*** Begin section ***

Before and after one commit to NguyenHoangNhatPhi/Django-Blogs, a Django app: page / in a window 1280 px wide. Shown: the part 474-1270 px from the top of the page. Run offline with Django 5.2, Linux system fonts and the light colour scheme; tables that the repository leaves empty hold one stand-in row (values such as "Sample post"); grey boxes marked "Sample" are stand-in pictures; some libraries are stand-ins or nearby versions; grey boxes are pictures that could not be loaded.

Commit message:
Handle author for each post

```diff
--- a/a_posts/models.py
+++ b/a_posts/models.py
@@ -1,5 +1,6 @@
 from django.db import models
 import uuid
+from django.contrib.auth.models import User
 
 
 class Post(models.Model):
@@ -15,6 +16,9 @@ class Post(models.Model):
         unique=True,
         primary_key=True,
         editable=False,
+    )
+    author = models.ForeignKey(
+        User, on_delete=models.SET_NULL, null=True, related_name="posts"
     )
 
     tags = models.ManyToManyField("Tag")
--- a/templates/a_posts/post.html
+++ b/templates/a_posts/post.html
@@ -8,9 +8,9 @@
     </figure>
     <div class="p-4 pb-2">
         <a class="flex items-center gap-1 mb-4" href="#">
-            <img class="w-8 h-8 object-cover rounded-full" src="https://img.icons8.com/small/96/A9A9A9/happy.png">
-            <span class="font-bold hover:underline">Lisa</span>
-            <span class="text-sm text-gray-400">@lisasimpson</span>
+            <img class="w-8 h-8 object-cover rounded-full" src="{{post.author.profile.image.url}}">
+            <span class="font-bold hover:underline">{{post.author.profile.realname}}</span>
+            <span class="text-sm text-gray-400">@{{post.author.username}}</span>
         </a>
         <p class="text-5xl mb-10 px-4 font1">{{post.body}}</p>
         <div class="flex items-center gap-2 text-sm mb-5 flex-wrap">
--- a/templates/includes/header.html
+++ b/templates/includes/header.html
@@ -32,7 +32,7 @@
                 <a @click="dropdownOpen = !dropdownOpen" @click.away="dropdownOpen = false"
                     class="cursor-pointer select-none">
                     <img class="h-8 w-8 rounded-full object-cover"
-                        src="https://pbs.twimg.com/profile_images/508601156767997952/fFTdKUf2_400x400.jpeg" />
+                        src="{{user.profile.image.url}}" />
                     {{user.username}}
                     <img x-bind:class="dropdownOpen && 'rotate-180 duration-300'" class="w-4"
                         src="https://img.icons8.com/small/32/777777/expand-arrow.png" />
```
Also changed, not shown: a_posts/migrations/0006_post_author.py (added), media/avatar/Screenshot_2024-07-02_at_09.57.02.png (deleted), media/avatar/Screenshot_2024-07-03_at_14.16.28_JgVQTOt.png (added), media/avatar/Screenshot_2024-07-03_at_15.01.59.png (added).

*** End section ***

[Task requirements]
I need each line of the entries that holds the string "header" located and copied.

[Written answer]
--- a/templates/includes/header.html
+++ b/templates/includes/header.html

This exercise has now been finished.